------ Record set ------

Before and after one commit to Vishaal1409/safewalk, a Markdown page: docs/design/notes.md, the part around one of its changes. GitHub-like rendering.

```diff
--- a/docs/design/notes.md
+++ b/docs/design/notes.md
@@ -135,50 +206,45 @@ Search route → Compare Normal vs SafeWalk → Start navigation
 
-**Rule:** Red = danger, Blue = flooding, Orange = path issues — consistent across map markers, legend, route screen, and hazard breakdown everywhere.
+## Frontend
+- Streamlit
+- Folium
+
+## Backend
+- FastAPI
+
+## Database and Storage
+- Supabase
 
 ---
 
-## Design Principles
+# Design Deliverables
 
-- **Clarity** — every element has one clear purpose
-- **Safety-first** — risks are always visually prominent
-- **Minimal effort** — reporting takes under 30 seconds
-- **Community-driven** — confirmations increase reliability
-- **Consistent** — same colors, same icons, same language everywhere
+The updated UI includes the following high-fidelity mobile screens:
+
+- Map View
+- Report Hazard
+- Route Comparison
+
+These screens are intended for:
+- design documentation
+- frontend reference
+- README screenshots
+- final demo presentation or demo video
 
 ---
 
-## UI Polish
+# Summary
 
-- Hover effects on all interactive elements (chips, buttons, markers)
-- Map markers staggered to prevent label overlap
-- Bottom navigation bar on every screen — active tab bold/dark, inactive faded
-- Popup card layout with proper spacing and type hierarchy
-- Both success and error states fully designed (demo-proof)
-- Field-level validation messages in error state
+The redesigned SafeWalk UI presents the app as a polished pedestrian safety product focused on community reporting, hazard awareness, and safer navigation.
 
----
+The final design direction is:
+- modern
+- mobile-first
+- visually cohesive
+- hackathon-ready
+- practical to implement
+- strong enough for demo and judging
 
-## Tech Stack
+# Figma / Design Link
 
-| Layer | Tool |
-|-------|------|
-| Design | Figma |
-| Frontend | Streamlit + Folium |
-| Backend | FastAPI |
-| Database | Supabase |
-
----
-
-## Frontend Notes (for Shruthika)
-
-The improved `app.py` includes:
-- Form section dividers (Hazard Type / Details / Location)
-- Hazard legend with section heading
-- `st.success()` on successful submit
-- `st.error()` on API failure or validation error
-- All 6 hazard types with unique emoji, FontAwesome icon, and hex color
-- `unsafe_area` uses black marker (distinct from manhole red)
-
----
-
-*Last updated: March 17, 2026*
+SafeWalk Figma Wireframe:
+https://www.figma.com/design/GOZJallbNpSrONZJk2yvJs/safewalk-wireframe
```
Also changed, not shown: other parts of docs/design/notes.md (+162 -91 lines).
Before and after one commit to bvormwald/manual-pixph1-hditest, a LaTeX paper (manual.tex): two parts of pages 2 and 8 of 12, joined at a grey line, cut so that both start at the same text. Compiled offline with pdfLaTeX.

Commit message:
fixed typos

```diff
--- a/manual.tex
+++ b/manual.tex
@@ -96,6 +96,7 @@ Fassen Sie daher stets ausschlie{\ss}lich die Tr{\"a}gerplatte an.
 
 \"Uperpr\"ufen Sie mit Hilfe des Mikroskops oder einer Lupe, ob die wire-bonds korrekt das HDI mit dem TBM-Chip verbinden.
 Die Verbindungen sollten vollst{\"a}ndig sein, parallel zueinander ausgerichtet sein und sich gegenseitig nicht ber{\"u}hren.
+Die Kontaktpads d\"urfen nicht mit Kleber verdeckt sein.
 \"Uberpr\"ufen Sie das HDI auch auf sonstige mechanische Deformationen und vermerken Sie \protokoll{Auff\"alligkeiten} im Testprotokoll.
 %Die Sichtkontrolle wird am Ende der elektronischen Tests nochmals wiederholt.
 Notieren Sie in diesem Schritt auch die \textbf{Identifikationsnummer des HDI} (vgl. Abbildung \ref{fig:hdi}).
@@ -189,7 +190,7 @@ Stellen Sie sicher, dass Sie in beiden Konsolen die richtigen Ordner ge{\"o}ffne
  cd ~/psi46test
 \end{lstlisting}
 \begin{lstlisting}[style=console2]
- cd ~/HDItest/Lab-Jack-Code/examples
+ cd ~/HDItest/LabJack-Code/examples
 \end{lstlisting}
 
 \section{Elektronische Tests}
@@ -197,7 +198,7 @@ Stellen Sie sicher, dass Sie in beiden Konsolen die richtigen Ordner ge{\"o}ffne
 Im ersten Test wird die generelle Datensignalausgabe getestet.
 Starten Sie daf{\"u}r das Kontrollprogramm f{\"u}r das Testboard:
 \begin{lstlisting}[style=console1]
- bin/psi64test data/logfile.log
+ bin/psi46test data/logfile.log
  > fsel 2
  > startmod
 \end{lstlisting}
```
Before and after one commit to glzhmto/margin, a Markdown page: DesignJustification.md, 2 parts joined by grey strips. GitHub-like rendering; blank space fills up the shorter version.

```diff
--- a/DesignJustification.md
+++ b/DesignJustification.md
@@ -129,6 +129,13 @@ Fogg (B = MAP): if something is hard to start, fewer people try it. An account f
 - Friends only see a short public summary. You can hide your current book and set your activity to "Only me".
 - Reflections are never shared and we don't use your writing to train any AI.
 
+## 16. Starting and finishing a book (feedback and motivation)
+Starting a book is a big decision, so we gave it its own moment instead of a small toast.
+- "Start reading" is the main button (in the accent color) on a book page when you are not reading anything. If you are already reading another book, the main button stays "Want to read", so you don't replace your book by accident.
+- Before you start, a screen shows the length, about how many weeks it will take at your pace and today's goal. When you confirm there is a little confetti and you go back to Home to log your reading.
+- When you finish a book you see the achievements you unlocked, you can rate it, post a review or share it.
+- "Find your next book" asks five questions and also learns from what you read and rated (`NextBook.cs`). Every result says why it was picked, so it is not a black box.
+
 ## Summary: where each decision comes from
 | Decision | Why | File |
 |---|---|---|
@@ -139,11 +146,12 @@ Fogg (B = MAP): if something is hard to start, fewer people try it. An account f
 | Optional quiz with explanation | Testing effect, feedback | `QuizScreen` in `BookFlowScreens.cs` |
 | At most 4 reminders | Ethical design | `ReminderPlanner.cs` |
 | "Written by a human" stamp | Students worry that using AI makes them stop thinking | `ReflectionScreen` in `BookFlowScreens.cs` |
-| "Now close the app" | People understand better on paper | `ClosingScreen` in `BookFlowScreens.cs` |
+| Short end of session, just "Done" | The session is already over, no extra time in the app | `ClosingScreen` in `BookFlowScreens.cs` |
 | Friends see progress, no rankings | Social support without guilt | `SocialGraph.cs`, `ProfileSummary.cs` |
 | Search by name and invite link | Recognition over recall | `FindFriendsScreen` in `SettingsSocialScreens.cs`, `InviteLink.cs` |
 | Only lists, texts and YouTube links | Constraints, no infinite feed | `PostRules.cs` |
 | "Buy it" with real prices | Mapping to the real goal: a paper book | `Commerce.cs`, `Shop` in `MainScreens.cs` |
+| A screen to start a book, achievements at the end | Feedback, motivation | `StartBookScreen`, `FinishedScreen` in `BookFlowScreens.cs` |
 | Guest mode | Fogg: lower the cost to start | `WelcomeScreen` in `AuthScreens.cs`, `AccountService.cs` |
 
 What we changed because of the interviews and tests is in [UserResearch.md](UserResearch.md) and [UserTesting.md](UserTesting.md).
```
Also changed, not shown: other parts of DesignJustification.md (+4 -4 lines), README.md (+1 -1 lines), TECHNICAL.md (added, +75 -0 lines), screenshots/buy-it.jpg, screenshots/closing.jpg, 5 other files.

------

Problem to solve: Count the lines in these records that hold the string "navigation". Only the number is wanted.

Reply: 3